In the loading docks, children sat in a darkened auditorium watching the animated movie Moana.
Where there were once racks of clothes and aisles of appliances, there were now spotless dorm-style bedrooms with neatly made beds and Pokemon posters on the walls.
The back parking lots were now makeshift soccer fields and volleyball courts. The McDonald’s was now the cafeteria. All this made it difficult to visualise what the sprawling facility used to be - a former Walmart Supercenter.
The converted retail store at the southern tip of Texas has become the largest licensed migrant children’s shelter in the country - a warehouse for nearly 1,500 boys aged 10 to 17 who were caught illegally crossing the border.
The teeming, 250,000-square-foot facility is a model of border life in Trump-era America, part of a growing industry of detention centers and shelters as federal authorities scramble to comply with the president’s order to end “catch and release” of migrants illegally entering the country.
Now that children are often being separated from their parents, this facility has had to obtain a waiver from the state to expand its capacity.
Cots are being added to sleeping areas. The staff is expanding. But even that is not enough. Federal authorities are considering establishing tent cities on Army and Air Force bases, and have already transferred hundreds of immigrant detainees to temporary housing at federal prisons.
On Thursday, the Department of Health and Human Services announced that temporary tent housing would be set up near the border station in Tornillo, Texas, to house up to 360 youths.
That prompted an angry response from a Democratic state senator, José Rodríguez, who noted that temperatures could be expected to exceed 100 degrees at the site. “This is what totalitarians in the Middle East and elsewhere do,” he said in a statement.
The federal Office of Refugee Resettlement is now overseeing an estimated 100 shelters in 17 states, serving a population that has grown to more than 11,000 youths. One of the biggest concentrations is here near the border in South Texas, in the Rio Grande Valley, one of the poorest regions in the nation.
There are about 10 shelters in three Valley counties, the majority in the Cameron County cities of Brownsville, Harlingen and San Benito.
The shelters in and near Brownsville have become big business, employing hundreds of residents and bringing abandoned stores, schools and other buildings back to life in a county where the median household income is $34,578 and the percentage of those living below the federal poverty line is 29.1, far higher than the national poverty rate of 12.7 percent.
But they have also raised questions about federal oversight and management, and the invisibility under which many of them operate.
Numerous shelters that care for unaccompanied migrant youth in Texas have been cited by state child care facility regulators for dozens of violations in recent years, according to data from two of the state’s oversight agencies, the Texas Health and Human Services Commission and the Department of Family and Protective Services.

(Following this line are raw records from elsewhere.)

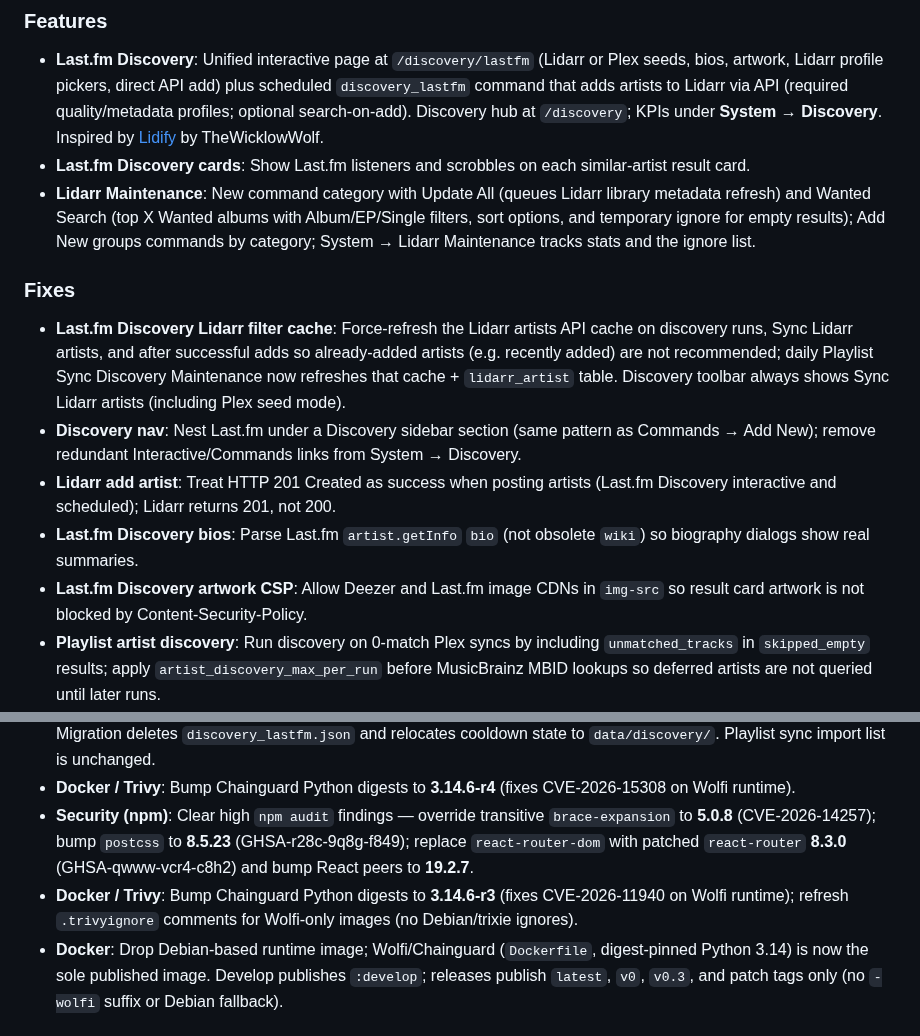
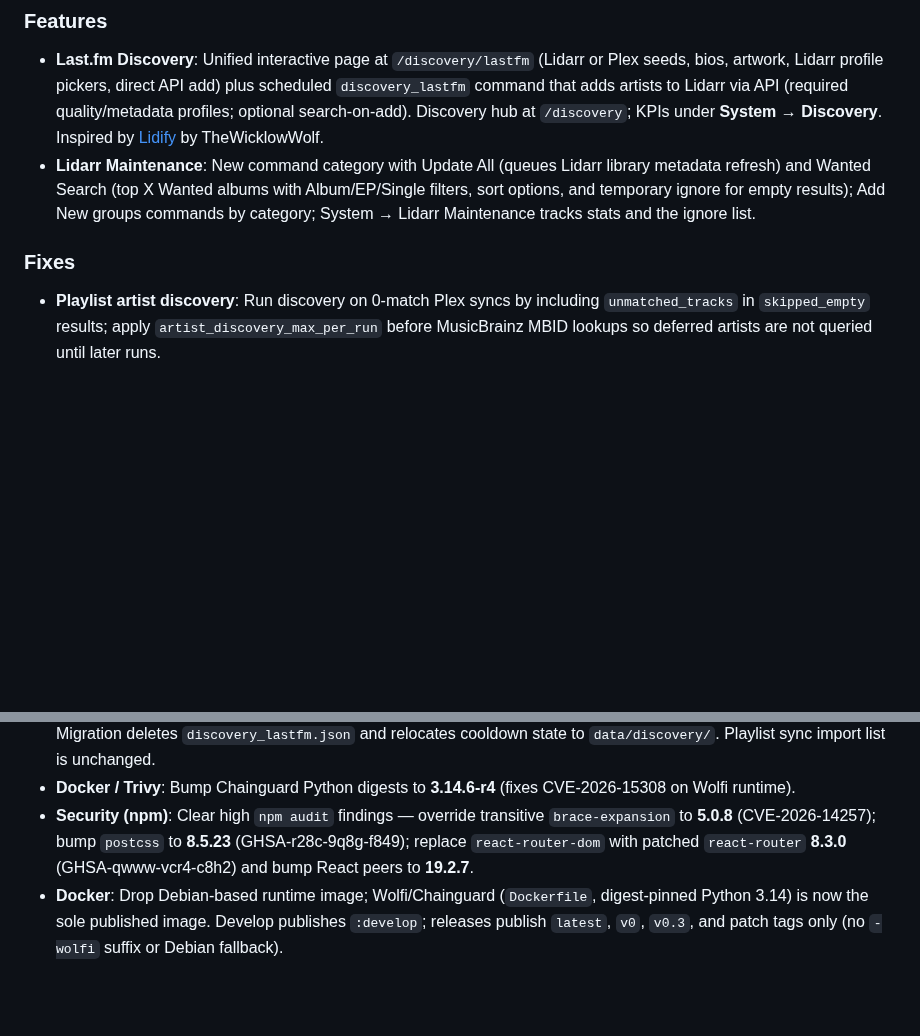
Before and after one commit to DeviantEng/Cmdarr, a Markdown page: CHANGELOG.md, 2 parts joined by grey strips. Rendered like a GitHub page; blank space fills up the shorter version.

Commit message:
Trim superseded Last.fm Discovery changelog entries under 0.3.19-dev.
Co-authored-by: Cursor <cursoragent@cursor.com>

```diff
--- a/CHANGELOG.md
+++ b/CHANGELOG.md
@@ -9,15 +9,9 @@ and this project adheres to [Semantic Versioning](https://semver.org/spec/v2.0.0
 
 ### Features
 - **Last.fm Discovery**: Unified interactive page at `/discovery/lastfm` (Lidarr or Plex seeds, bios, artwork, Lidarr profile pickers, direct API add) plus scheduled `discovery_lastfm` command that adds artists to Lidarr via API (required quality/metadata profiles; optional search-on-add). Discovery hub at `/discovery`; KPIs under **System → Discovery**. Inspired by [Lidify](https://github.com/TheWicklowWolf/Lidify) by TheWicklowWolf.
-- **Last.fm Discovery cards**: Show Last.fm listeners and scrobbles on each similar-artist result card.
 - **Lidarr Maintenance**: New command category with Update All (queues Lidarr library metadata refresh) and Wanted Search (top X Wanted albums with Album/EP/Single filters, sort options, and temporary ignore for empty results); Add New groups commands by category; System → Lidarr Maintenance tracks stats and the ignore list.
 
 ### Fixes
-- **Last.fm Discovery Lidarr filter cache**: Force-refresh the Lidarr artists API cache on discovery runs, Sync Lidarr artists, and after successful adds so already-added artists (e.g. recently added) are not recommended; daily Playlist Sync Discovery Maintenance now refreshes that cache + `lidarr_artist` table. Discovery toolbar always shows Sync Lidarr artists (including Plex seed mode).
-- **Discovery nav**: Nest Last.fm under a Discovery sidebar section (same pattern as Commands → Add New); remove redundant Interactive/Commands links from System → Discovery.
-- **Lidarr add artist**: Treat HTTP 201 Created as success when posting artists (Last.fm Discovery interactive and scheduled); Lidarr returns 201, not 200.
-- **Last.fm Discovery bios**: Parse Last.fm `artist.getInfo` `bio` (not obsolete `wiki`) so biography dialogs show real summaries.
-- **Last.fm Discovery artwork CSP**: Allow Deezer and Last.fm image CDNs in `img-src` so result card artwork is not blocked by Content-Security-Policy.
 - **Playlist artist discovery**: Run discovery on 0-match Plex syncs by including `unmatched_tracks` in `skipped_empty` results; apply `artist_discovery_max_per_run` before MusicBrainz MBID lookups so deferred artists are not queried until later runs.
 - **Artist Essentials & playlist matching**: Disambiguate punctuation-sensitive artist names (e.g. `Gore.` vs `gore`) via Lidarr MBIDs and strict Plex identity checks; Last.fm lookup tries MBID → exact name → normalized fallback with Plex validation before accepting results; resolve Plex track keys once during fetch (parallel Last.fm requests, concurrency via `LASTFM_FETCH_CONCURRENCY`, default 3) instead of re-matching at sync; log when 0/N tracks match for a library artist; do not delete target playlists when saving command settings (only on run when the title changes, or when deleting the command).
 
@@ -26,7 +20,6 @@ and this project adheres to [Semantic Versioning](https://semver.org/spec/v2.0.0
 - **Last.fm Discovery import list removed**: Scheduled Last.fm Discovery no longer writes a Lidarr custom-list feed; artists are added via Lidarr API. Removes `/import_lists/discovery_lastfm`, `OUTPUT_FILE`, and related UI/docs. Migration deletes `discovery_lastfm.json` and relocates cooldown state to `data/discovery/`. Playlist sync import list is unchanged.
 - **Docker / Trivy**: Bump Chainguard Python digests to **3.14.6-r4** (fixes CVE-2026-15308 on Wolfi runtime).
 - **Security (npm)**: Clear high `npm audit` findings — override transitive `brace-expansion` to **5.0.8** (CVE-2026-14257); bump `postcss` to **8.5.23** (GHSA-r28c-9q8g-f849); replace `react-router-dom` with patched `react-router` **8.3.0** (GHSA-qwww-vcr4-c8h2) and bump React peers to **19.2.7**.
-- **Docker / Trivy**: Bump Chainguard Python digests to **3.14.6-r3** (fixes CVE-2026-11940 on Wolfi runtime); refresh `.trivyignore` comments for Wolfi-only images (no Debian/trixie ignores).
 - **Docker**: Drop Debian-based runtime image; Wolfi/Chainguard (`Dockerfile`, digest-pinned Python 3.14) is now the sole published image. Develop publishes `:develop`; releases publish `latest`, `v0`, `v0.3`, and patch tags only (no `-wolfi` suffix or Debian fallback).
 
 ## [0.3.18] - 2026-07-08
```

The majority of the violations were for minor infractions, including incomplete child records. But some were for more serious problems.
At least 13 deficiency citations have been filed against the shelter at the former Walmart in Brownsville, which seemingly overnight became a symbol of the housing scramble after a Democratic lawmaker, Senator Jeff Merkley of Oregon, showed up unannounced to take a tour but was turned away by police escort.
Mr Merkley’s attempt to gain entry this month, captured on Facebook Live by a member of his staff, put national attention on the shelter, which is run by a nonprofit group that contracts with a federal agency.
The shelters are part of the federal government’s attempt to accommodate a flood of young people who have been surging across the Southwest border over the past several years, often without an accompanying parent. Many of them are seeking asylum from gang violence or other troubles in Central America.
The number of children under detention has grown in recent weeks as the Trump administration has begun prosecuting migrants who cross the border illegally.
Previously, parents traveling with children were often quickly released with orders to appear later in court - a practice which members of the current administration say was providing a powerful incentive for migrants to take their children in tow and travel to the United States.
The number of families apprehended at the border has gone up nearly 600 percent compared with the spring of last year, the Homeland Security secretary, Kirstjen Nielsen, told Congress in May.
“Word is getting out,” she said.
But what happens to children in these federally sponsored shelters has had little public scrutiny.